There are plenty of benefits to owning rental properties. For one, it can serve as your leverage when making difficult and possibly costly life decisions. Should things go awry, you have the option to sell your investment or move into one of the units of your rental homes. Moreover, depending on your area, there are tax write-offs that are available to rental property owners.
But even with the advantages of ownership, managing one or more apartment complexes and rental homes takes a tremendous amount of time. Especially if you happen to be busy doing other things, overseeing leases and maintaining the property itself can take a huge chunk of your time. It is a full-time job.
Choosing to outsource property management is a smart way to protect your real estate investments. As a property owner, this option allows the upkeep of your property without having to do it yourself.
If you’ve never dealt with property management companies, this guide tells you which services to expect and what standard contracts entail.
What is a property management contract?
Otherwise known as rental management agreements, property management contracts are legal documents between property managers and property owners that detail the terms of their business relationship. In essence, it’s an employment contract containing the responsibilities of the property management team and their compensation package from their employer, the property owner.
It is important to note that this legal agreement is a requirement in most areas should an owner decide to hire a property manager.
What to look for in a property management agreement?
Depending on your location and the type of property you own, the property management contract can take many forms. However, most contracts are made up of the following:
- Services and fees
The first part of a property management contract often details the responsibilities of the property manager as well as fees for their services. It is very important to read through this part of the agreement to have a clear picture of what you are paying for.
Property managers tack on additional fees for the services that aren’t stipulated in the contract. If the pricing is too good to be true, it probably is. It isn’t a good idea to ignore property managers that charge higher fees. This amount might include every task and service that you’re looking for.

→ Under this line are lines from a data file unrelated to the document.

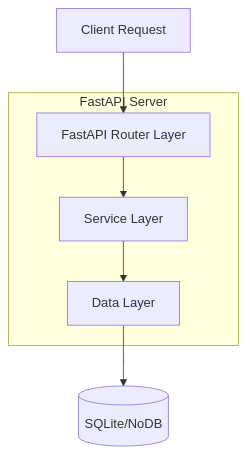
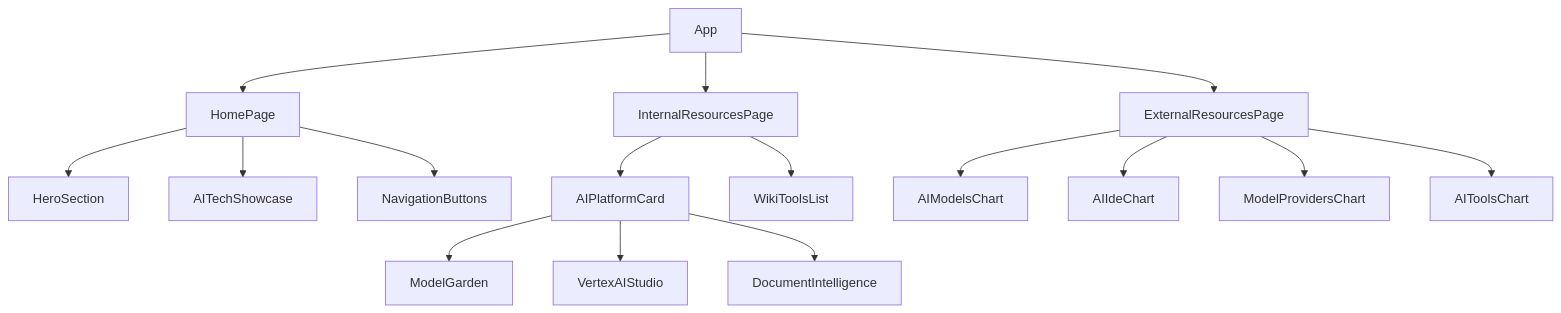
Before and after one commit to FeiWangHub/abcAICommunityLiveDemo: the second of 2 diagrams in .trae/documents/abc-ai-community-technical-architecture.md, drawn with Mermaid. The commit also changed other lines of this file and 25 other files, not shown here.

````diff
--- a/.trae/documents/abc-ai-community-technical-architecture.md
+++ b/.trae/documents/abc-ai-community-technical-architecture.md
@@ -155,13 +80,22 @@
 ```mermaid
 graph TD
-  A[Client Request] --> B[FastAPI Router Layer]
-  B --> C[Service Layer]
-  C --> D[Data Layer]
-  D --> E[(SQLite/NoDB)]
-
-  subgraph "FastAPI Server"
-      B
-      C
-      D
-  end
+  A[App] --> B[HomePage]
+  A --> C[InternalResourcesPage]
+  A --> D[ExternalResourcesPage]
+  
+  B --> E[HeroSection]
+  B --> F[AITechShowcase]
+  B --> G[NavigationButtons]
+  
+  C --> H[AIPlatformCard]
+  C --> I[WikiToolsList]
+  
+  D --> J[AIModelsChart]
+  D --> K[AIIdeChart]
+  D --> L[ModelProvidersChart]
+  D --> M[AIToolsChart]
+  
+  H --> N[ModelGarden]
+  H --> O[VertexAIStudio]
+  H --> P[DocumentIntelligence]
 ```
````
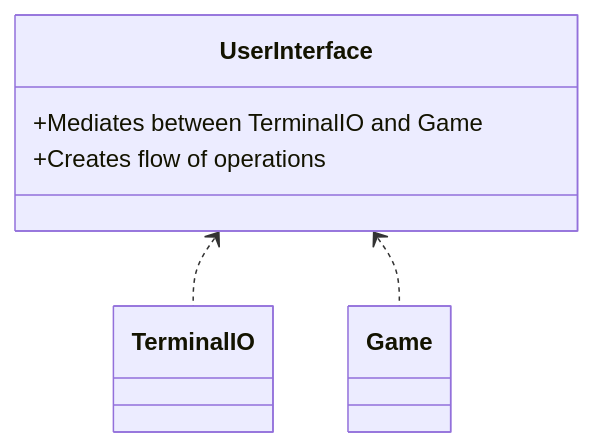
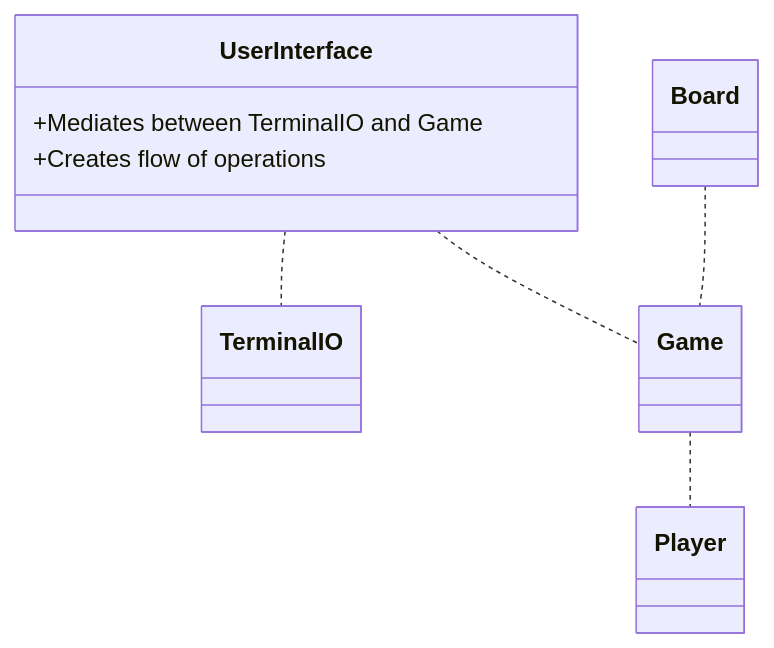
One commit to ritaaktay/battleships changed the diagram in README.md. Above: the diagram before and after it, drawn with Mermaid.

````diff
--- a/README.md
+++ b/README.md
@@ -1,9 +1,11 @@
 ```mermaid
    classDiagram
    class UserInterface{
     +Mediates between TerminalIO and Game
     +Creates flow of operations
    }
-   UserInterface <.. TerminalIO
-   UserInterface <.. Game
+   UserInterface .. TerminalIO
+   UserInterface .. Game
+   Game .. Player
+   Board .. Game
 ```
````
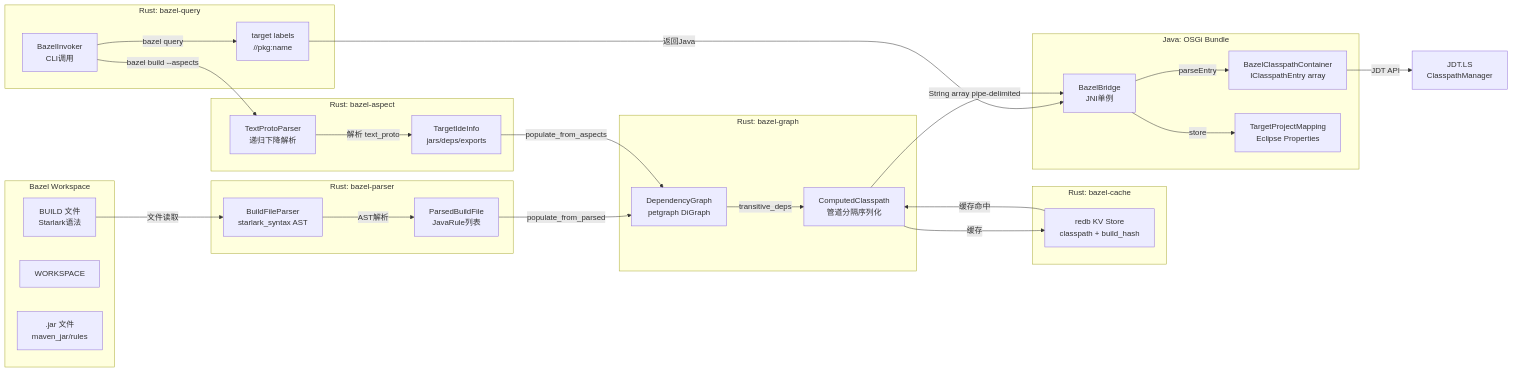
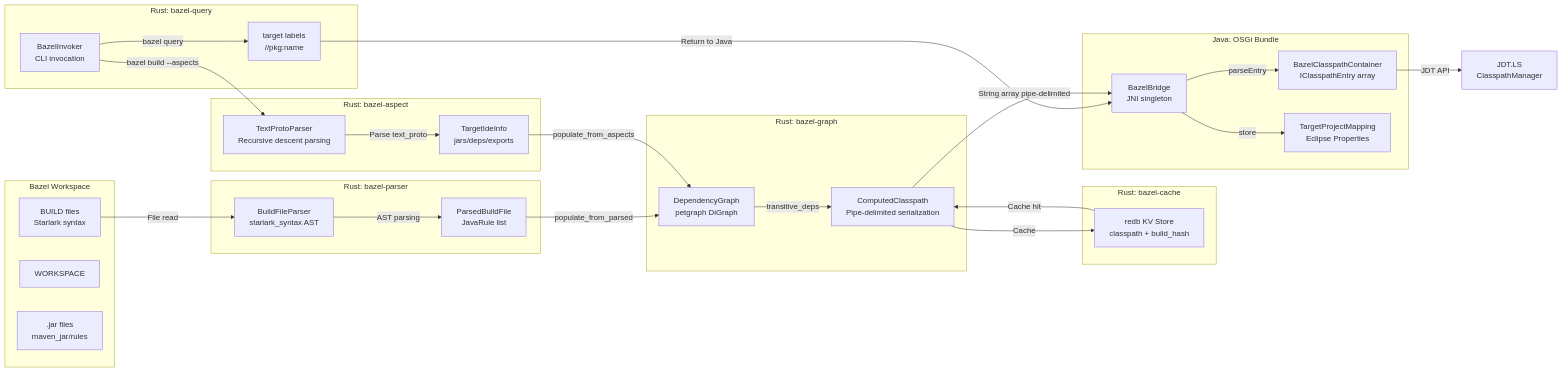
The seventh of 9 diagrams in docs/architecture-analysis.md (runchen0919/bazel-vscode-java-bridge), drawn with Mermaid before and after one commit. The commit also changed other lines of this file and 2 other files, not shown here.

First line of the commit message:
docs: translate technical docs and architecture diagram from Chinese to English

````diff
--- a/docs/architecture-analysis.md
+++ b/docs/architecture-analysis.md
@@ -519,57 +519,57 @@
 ```mermaid
 flowchart LR
     subgraph "Bazel Workspace"
-        BF[BUILD 文件<br/>Starlark语法]
+        BF[BUILD files<br/>Starlark syntax]
         WS[WORKSPACE]
-        JF[.jar 文件<br/>maven_jar/rules]
+        JF[.jar files<br/>maven_jar/rules]
     end
 
     subgraph "Rust: bazel-parser"
         PARSER[BuildFileParser<br/>starlark_syntax AST]
-        PBF[ParsedBuildFile<br/>JavaRule列表]
+        PBF[ParsedBuildFile<br/>JavaRule list]
     end
 
     subgraph "Rust: bazel-query"
-        BAZEL[BazelInvoker<br/>CLI调用]
+        BAZEL[BazelInvoker<br/>CLI invocation]
         LABELS[target labels<br/>//pkg:name]
     end
 
     subgraph "Rust: bazel-aspect"
-        TP[TextProtoParser<br/>递归下降解析]
+        TP[TextProtoParser<br/>Recursive descent parsing]
         TII[TargetIdeInfo<br/>jars/deps/exports]
     end
 
     subgraph "Rust: bazel-graph"
         DG[DependencyGraph<br/>petgraph DiGraph]
-        CC[ComputedClasspath<br/>管道分隔序列化]
+        CC[ComputedClasspath<br/>Pipe-delimited serialization]
     end
 
     subgraph "Rust: bazel-cache"
         RDB[redb KV Store<br/>classpath + build_hash]
     end
 
     subgraph "Java: OSGi Bundle"
-        BB[BazelBridge<br/>JNI单例]
+        BB[BazelBridge<br/>JNI singleton]
         CPC["BazelClasspathContainer<br/>IClasspathEntry array"]
         TPM[TargetProjectMapping<br/>Eclipse Properties]
     end
 
-    BF -->|文件读取| PARSER
-    PARSER -->|AST解析| PBF
+    BF -->|File read| PARSER
+    PARSER -->|AST parsing| PBF
     PBF -->|populate_from_parsed| DG
 
     BAZEL -->|"bazel query"| LABELS
     BAZEL -->|"bazel build --aspects"| TP
-    TP -->|解析 text_proto| TII
+    TP -->|Parse text_proto| TII
     TII -->|populate_from_aspects| DG
-    LABELS -->|返回Java| BB
+    LABELS -->|Return to Java| BB
 
     DG -->|transitive_deps| CC
-    CC -->|缓存| RDB
-    RDB -->|缓存命中| CC
+    CC -->|Cache| RDB
+    RDB -->|Cache hit| CC
     CC -->|"String array pipe-delimited"| BB
 
     BB -->|parseEntry| CPC
     BB -->|store| TPM
     CPC -->|JDT API| JDT[JDT.LS<br/>ClasspathManager]
 ```
````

- Responsibilities of the property owner
Owners are still responsible for their property even when they hire a property manager. In addition to the responsibilities of the property manager, most contracts also include the duties of the owner. This may include maintaining a reserve fund and obtaining property insurance.
It is in your best interest as a property owner to stay away from long-term contracts without evaluating the quality of the services listed on the contract. If possible, do not sign contracts that bind you to a team for more than a year.
- Details of termination
This part of the agreement gives a rundown of valid reasons for contract termination from both the owner and the management team, possible termination fees, and the duration of the notice of termination.
What to do when reviewing a property management contract?
When you sign a property management contract, you are essentially agreeing to all terms and conditions stated in the document. It shouldn’t be done in haste. To ensure that you make the right decision, it is ideal to go through these steps:
- Take your time
When it comes to signing contracts, it is important to remember that it isn’t a race. As the property owner in this transaction, you have the upper hand. You can ask for as much time as you need in order to ensure that you understand all caveats within the contract.
- Don’t be afraid to ask questions
Legal documents aren’t the easiest reads. The jargon is twisty and repetitive to the layperson. Short of having a lawyer go through the contract, take note of provisions you don’t understand. Seek to clarify the fine print or confusing stipulations. Especially for first-time investors, don’t be afraid of being thought of as a greenhorn – better to be embarrassed now than face bigger and deeper problems down the road should you sign on.
- Check for ambiguities
There are plenty of reputable property management teams out there. However, there are also management companies that look out for themselves first before their clients’ needs. Make sure to check the contract for any ambiguities. Clarify vague provisions; if they’re not addressed to your satisfaction, thank the company for their time and walk away.
It can be overwhelming to find the right property management team for your rental investments. Sundance Property Management can help. We have been in the business of acquiring and managing investment properties like apartments since 1993. We operate in the states of Ohio, Indiana, Kentucky, Georgia, and South Carolina.